In 2006–08, Ukrainian banks were expanding lending fast and made extraordinary profits. In the spring of 2008, Ukraine’s economy was experiencing all signs of overheating. Annualized inflation peaked at 31 percent in May 2008, and the current account deficit reached 7.1 percent of gross domestic product in 2008. Commercial banks with access to the euro market could borrow short-term funds at interest rates of a few percent, while issuing consumer loans in hryvnia at up to 50 percent a year. The artificial peg of the hryvnia to the US dollar caused this large interest gap, and the credit boom unleashed a real estate boom.
From 2006 to 2008, West European banks purchased Ukrainian banks at crazy values of up to five times book value, where multiples of one or two would be normal. The Ukrainian owners boosted the banks’ assets by issuing overly large and risky loans just before they sold their shares.

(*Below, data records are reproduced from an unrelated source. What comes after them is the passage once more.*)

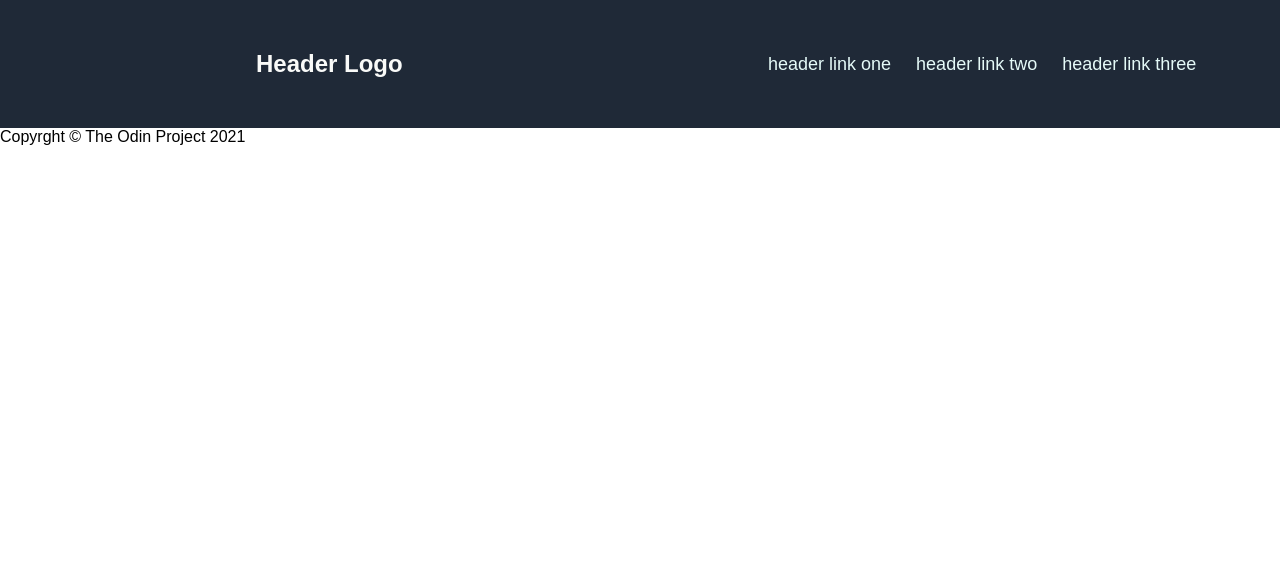
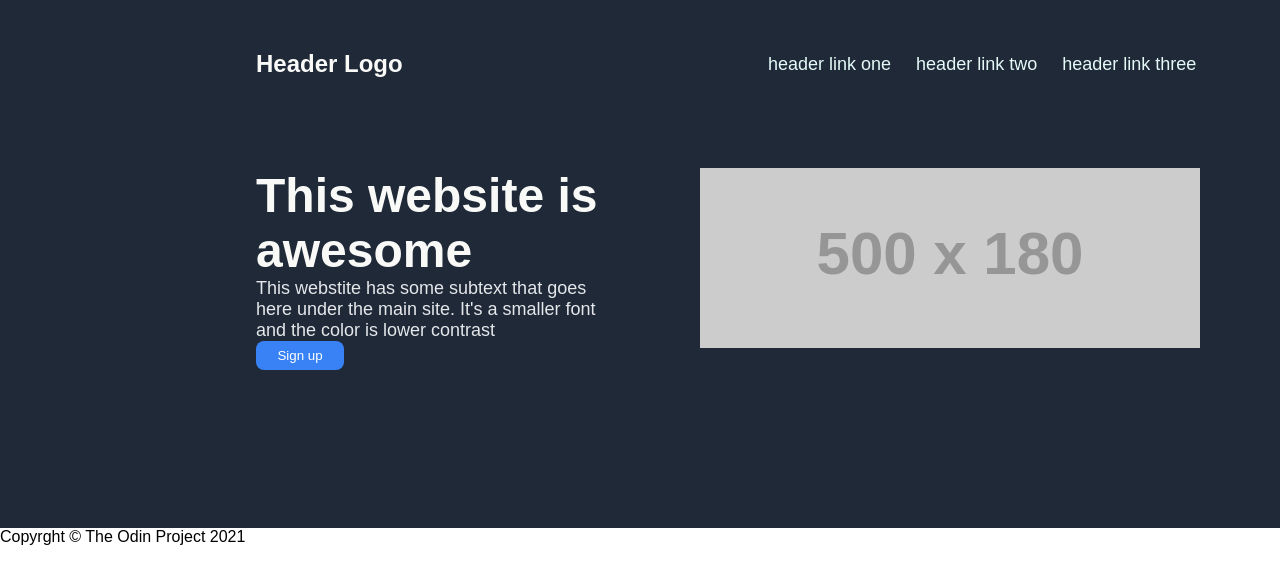
Before and after one commit to ThorondorManwe/landing_page, a plain HTML site: page index.html in a window 1280 px wide. Drawn offline with Linux system fonts and the light colour scheme; placeholder pictures from the web are drawn by us.

Commit message:
Added the first container for hero section.

```diff
--- a/index.html
+++ b/index.html
@@ -38,6 +38,16 @@
         </header>
 
         <!-- Primera sección de contenido - color azul-->
+        <section id="content1">
+            <div class="parte1">
+                <h1>This website is awesome</h1>
+                <p>This webstite has some subtext that goes here under the main site. It's a smaller font and the color is lower contrast</p>
+                <input type="button" class="button" onclick="alert('Hello odinite!')" value="Sign up">
+            </div>
+            <div class="parte2Img">
+                <img src="https://via.placeholder.com/500x180"/>
+            </div>
+        </section>
         <!-- Fin de Primera sección de contenido - color azul-->
 
         <!-- Segunda sección de contenido - color blanco-->
@@ -46,7 +56,7 @@
         <!-- Tercera sección de contenido - color gris-->
         <!-- Fin de Tercera sección de contenido - color gris-->
 
-        <!-- Cuarta sección de contenido - color blanco bara azul--->
+        <!-- Cuarta sección de contenido - color blanco barra azul--->
         <!-- Fin de Cuarta sección de contenido - color blanco bara azul--->
 
         <!-- Footer -->
--- a/style.css
+++ b/style.css
@@ -42,3 +42,46 @@ header .headerLogo h1 {
     font-size: 18px;
     color: #E5FAF8;
 }
+
+/* Estilos de la sección 1 */
+#content1 {
+    display: flex;
+    height: 50vh;
+    justify-content: center;
+    background-color: #1F2937;
+    /* border: 1px solid red; */
+}
+
+#content1 .parte1 {
+    flex: 1 1 40%;
+    display: flex;
+    flex-direction: column;
+    margin: 5vh 10vh 0 32vh;
+    /* border: 2px solid blue; */
+}
+
+h1 {
+    font-size: 48px;
+    color: #F9FAF8;
+}
+
+#content1 .parte1 p {
+    font-size: 18px;
+    color: #E5E7EB;
+}
+
+#content1 .parte1 .button {
+    background-color: #3882F6;
+    border: none;
+    color: white;
+    align-self: flex-start;
+    width: 11vh;
+    border-radius: 8px;
+    flex-basis: 8%;
+}
+
+#content1 .parte2Img {
+    flex: 1 1 50%;
+    /* border: 2px solid green; */
+    margin: 5vh 10vh 0 0;
+}
```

By summer 2008, the share of 17 West European banks in Ukraine’s banking sector peaked at 40 percent. Now most of them have left. By January 2013, their share of Ukrainian banking assets had plummeted to 20 percent—half the peak value. Leverage—total bank assets as a share of gross domestic product—has declined marginally, and the number of banks has remained stable at 175.